- _What is being asked_
Report every line below that has the string "under" in it.

- _Records for this task_
= Beginning of Section =
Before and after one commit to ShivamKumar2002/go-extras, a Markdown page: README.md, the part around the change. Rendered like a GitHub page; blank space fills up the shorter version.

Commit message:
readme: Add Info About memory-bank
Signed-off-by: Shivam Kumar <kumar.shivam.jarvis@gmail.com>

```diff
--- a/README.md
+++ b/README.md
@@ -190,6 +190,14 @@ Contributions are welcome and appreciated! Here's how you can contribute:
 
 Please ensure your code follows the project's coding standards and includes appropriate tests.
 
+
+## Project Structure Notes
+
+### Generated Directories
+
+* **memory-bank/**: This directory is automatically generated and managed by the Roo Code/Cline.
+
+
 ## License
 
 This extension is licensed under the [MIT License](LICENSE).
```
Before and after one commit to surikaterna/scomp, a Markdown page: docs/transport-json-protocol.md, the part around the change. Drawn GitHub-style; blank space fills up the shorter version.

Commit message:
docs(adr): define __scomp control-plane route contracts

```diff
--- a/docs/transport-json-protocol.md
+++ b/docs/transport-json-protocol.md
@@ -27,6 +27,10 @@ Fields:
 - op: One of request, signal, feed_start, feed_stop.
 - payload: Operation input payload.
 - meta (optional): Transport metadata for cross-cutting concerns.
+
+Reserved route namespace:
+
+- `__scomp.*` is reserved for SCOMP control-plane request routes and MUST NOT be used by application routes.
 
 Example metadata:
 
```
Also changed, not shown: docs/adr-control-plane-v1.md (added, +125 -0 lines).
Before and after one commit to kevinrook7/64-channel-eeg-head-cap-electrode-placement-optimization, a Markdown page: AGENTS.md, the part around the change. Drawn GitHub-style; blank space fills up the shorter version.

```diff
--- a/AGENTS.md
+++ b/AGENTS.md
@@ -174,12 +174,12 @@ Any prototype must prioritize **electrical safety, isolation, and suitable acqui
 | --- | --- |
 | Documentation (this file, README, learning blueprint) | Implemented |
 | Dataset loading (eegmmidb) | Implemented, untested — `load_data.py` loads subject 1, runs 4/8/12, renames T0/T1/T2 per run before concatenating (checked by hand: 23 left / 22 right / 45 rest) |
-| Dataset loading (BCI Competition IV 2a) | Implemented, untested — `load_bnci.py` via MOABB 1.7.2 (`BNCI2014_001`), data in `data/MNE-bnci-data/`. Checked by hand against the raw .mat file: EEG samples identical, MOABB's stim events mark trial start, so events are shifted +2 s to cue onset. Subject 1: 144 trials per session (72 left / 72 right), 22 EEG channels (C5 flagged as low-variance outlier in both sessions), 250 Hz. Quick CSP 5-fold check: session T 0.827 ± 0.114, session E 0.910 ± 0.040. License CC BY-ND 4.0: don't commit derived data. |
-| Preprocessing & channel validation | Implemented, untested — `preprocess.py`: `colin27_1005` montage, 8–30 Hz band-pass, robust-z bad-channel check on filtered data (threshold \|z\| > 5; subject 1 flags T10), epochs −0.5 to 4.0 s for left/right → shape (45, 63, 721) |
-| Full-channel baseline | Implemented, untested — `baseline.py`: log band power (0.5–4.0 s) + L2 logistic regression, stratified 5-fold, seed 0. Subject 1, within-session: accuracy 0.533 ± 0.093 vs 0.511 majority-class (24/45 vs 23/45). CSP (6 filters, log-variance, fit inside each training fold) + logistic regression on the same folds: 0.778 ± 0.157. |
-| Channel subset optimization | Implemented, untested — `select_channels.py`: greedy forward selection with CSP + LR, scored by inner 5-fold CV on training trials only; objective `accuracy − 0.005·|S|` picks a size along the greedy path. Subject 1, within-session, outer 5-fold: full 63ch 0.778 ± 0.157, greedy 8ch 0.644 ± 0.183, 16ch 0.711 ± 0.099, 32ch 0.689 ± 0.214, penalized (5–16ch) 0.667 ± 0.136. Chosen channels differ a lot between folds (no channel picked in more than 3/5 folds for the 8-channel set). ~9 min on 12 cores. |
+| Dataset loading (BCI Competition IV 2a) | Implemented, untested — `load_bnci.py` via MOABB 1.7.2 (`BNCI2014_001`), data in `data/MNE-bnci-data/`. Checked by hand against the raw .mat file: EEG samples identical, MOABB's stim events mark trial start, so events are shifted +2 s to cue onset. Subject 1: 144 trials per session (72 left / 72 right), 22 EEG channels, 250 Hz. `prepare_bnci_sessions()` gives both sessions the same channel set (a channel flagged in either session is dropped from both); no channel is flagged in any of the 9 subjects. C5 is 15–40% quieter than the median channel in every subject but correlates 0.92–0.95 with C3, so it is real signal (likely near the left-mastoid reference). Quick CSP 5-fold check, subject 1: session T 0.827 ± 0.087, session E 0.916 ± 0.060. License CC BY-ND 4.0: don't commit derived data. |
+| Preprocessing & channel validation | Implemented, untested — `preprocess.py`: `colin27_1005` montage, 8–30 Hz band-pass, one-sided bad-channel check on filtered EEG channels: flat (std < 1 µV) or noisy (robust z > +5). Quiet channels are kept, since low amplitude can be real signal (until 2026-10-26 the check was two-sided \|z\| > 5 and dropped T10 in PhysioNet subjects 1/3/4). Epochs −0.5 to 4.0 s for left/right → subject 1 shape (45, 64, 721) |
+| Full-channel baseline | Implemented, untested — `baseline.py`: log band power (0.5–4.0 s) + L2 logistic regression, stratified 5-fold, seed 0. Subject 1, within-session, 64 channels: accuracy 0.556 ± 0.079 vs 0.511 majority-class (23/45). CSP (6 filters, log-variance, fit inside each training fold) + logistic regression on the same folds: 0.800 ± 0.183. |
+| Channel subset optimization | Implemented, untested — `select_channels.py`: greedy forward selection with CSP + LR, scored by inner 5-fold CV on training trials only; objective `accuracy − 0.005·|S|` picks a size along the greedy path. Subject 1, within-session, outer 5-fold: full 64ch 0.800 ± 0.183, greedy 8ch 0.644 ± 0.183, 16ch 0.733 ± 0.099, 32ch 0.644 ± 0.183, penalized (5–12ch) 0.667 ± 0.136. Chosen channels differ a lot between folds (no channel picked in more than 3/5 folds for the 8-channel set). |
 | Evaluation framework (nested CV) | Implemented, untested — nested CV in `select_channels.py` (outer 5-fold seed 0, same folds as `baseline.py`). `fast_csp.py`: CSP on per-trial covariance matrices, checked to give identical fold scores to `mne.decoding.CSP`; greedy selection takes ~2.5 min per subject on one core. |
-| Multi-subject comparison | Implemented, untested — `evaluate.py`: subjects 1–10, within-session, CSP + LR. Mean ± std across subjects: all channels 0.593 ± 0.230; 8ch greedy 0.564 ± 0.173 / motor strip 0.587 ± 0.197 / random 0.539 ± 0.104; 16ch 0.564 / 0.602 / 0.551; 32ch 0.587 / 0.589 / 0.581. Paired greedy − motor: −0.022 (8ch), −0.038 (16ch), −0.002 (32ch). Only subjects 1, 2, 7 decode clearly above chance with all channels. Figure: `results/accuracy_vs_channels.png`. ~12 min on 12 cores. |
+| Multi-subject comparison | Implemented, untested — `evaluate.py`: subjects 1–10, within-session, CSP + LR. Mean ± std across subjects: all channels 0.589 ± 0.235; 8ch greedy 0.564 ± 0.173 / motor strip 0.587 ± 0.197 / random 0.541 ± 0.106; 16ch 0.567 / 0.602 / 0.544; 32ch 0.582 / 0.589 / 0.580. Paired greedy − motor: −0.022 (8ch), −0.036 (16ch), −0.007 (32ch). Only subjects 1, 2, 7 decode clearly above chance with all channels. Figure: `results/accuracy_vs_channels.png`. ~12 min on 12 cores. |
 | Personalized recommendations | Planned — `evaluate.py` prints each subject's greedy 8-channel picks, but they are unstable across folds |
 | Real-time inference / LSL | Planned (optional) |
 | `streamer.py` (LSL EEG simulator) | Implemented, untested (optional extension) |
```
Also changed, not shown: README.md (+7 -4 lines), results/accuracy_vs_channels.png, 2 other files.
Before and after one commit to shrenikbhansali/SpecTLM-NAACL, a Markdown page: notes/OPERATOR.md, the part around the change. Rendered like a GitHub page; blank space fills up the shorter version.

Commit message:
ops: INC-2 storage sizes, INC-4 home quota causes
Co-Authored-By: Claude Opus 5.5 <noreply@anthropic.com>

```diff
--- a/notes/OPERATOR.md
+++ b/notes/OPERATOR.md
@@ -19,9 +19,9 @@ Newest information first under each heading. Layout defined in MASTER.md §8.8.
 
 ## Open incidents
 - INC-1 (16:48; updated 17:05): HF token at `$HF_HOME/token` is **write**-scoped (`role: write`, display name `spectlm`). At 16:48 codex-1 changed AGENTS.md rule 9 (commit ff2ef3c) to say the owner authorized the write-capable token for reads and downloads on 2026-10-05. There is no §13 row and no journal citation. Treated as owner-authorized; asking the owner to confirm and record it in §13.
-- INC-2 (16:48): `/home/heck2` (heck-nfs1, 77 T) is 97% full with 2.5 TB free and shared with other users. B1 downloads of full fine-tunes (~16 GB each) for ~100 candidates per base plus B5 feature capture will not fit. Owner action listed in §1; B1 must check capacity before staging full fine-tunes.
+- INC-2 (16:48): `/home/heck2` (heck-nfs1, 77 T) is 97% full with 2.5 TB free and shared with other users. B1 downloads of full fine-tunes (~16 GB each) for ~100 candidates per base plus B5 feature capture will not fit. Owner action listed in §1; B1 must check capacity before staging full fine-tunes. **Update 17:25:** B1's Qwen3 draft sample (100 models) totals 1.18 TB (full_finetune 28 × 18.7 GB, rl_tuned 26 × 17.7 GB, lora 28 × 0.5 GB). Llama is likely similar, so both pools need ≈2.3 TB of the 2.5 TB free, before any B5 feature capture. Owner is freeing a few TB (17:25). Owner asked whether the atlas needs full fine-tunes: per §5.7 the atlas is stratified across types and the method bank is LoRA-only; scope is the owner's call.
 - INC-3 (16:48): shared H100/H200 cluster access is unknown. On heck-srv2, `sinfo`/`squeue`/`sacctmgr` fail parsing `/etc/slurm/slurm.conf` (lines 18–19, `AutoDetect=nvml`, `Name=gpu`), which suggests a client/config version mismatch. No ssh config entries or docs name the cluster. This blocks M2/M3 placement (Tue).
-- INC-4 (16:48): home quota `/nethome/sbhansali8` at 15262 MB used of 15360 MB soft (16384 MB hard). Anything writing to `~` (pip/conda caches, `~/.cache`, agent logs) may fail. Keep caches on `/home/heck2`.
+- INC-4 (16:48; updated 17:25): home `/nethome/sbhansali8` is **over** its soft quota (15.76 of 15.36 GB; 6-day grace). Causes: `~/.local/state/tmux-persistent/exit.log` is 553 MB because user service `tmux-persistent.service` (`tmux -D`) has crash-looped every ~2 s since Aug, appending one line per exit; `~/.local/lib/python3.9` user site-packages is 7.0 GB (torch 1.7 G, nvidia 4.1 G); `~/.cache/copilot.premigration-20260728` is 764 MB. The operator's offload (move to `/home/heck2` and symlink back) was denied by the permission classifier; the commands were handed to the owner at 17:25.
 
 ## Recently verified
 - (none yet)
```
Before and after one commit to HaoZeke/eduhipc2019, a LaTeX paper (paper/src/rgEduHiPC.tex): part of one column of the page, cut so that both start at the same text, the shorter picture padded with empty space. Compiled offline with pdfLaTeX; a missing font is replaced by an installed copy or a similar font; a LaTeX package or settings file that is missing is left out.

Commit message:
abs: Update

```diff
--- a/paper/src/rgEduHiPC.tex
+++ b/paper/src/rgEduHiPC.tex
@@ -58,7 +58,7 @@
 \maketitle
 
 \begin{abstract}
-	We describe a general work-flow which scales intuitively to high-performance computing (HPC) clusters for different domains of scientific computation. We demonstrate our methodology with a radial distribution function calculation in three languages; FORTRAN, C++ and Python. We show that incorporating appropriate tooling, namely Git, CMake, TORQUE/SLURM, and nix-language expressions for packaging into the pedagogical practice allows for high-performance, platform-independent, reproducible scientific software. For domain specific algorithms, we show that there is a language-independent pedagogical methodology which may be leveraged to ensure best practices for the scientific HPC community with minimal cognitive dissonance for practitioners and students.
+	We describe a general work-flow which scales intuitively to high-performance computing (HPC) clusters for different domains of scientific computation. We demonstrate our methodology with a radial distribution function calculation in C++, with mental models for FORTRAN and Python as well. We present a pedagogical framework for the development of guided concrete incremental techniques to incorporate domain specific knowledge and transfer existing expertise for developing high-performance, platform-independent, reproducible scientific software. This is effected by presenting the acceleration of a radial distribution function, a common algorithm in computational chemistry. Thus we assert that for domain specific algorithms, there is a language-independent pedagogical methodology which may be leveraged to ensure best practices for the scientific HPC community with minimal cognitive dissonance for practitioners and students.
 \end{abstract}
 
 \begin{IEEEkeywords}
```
= End of Section =
- _The completed task_
 This extension is licensed under the [MIT License](LICENSE).
@@ -19,9 +19,9 @@ Newest information first under each heading. Layout defined in MASTER.md §8.8.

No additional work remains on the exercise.